Her coach sees Ortega’s individual accomplishments as coming through the natural progression of her play.
“It just comes so natural to her, playing the game how it is supposed to be played,” Dolson said. “She does those things because she needs to do it for the team, not because she wants to build stats or anything like that. She got her 500th point last week against West Islip, and at the end of the game with the team I said ‘Congrats to Jamie for 504 points.’ She said ‘Thanks,’ but she really doesn’t keep track of that stuff.
“It’s wins and losses, and how she plays illustrates that,” Dolson added. “Jamie likes to cause more turnovers than score goals. She does a great job on the run for us, gets a lot of balls back. When she scores seven, eight, nine points in a game, it’s not piling on like she wants to score more goals.”
For Ortega and her teammates, there is some unfinished business that has their full attention. Despite the best efforts of the Ortegas and the myriad other strong players who have come through the program (there are five Div. I commits on this year’s team), the Middle Country team that joins players from both Centereach and Newfield has never won a Suffolk County Class A title. The last three years, West Islip has ended Middle Country’s season. That includes an 11-10 decision in overtime of the Class A final in 2015, a run to the final Ortega recalls as her favorite time in high school lacrosse.
“It’s been a really good year, it being my senior year and having such great chemistry and the connection with each other that this could be our year,” Ortega said. “We hope to make it all the way. So far it’s gone well, as we keep coming closer as a team and as a family.”
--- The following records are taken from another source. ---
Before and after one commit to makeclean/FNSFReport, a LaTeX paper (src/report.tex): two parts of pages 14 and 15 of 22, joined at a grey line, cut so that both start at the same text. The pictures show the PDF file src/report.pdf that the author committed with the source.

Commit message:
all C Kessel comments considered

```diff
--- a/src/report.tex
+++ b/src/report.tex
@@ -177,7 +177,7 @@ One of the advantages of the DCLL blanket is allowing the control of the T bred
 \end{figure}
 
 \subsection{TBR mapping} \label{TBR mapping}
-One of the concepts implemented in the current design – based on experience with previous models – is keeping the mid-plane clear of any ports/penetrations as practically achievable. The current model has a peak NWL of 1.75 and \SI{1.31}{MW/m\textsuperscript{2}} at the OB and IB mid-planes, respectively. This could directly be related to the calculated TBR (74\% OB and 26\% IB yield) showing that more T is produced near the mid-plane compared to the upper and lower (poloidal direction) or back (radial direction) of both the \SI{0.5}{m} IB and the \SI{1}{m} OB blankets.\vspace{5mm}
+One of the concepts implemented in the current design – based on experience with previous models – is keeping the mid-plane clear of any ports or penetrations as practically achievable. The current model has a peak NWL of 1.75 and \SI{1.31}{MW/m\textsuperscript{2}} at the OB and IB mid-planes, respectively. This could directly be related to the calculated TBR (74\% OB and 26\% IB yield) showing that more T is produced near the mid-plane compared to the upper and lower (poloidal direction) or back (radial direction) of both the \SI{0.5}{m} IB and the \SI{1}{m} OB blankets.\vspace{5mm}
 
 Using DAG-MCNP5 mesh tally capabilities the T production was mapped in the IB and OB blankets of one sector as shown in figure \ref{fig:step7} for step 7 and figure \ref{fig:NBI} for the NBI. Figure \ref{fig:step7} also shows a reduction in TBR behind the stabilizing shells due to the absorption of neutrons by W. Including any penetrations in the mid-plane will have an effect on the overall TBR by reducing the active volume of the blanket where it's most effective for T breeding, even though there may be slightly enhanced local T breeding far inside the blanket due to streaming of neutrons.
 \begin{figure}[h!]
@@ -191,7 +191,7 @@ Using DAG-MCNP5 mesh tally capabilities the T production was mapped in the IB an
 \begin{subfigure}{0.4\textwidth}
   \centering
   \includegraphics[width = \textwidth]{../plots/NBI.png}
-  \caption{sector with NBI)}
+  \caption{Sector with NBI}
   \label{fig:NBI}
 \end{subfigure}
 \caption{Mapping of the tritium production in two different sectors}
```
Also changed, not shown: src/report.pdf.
When Dolson took over the program heading into the 2008 season, she says it was ranked 22nd out of 23 teams in Div. I in Suffolk County. Her first two years, the team missed out on postseason berths. Then, in 2010, Nikki Ortega arrived. The team hasn’t missed the postseason since Sue and Lou Ortega’s daughters have been on the team.
With that one hustle-meets-skill play several years back having left a tattoo on Dolson’s memory, upon the team’s trip the following season to West Islip, the coach wanted to underscore the impact one play can have.
“I brought them back to the spot on the field and said, ‘Remember this spot? When the ball was going out and Jamie flicked it back into play?’ I wanted them to remember what those hustle plays can do for a team.”
The player who executed this particular play has worked wonders. Don’t expect her to stop anytime soon.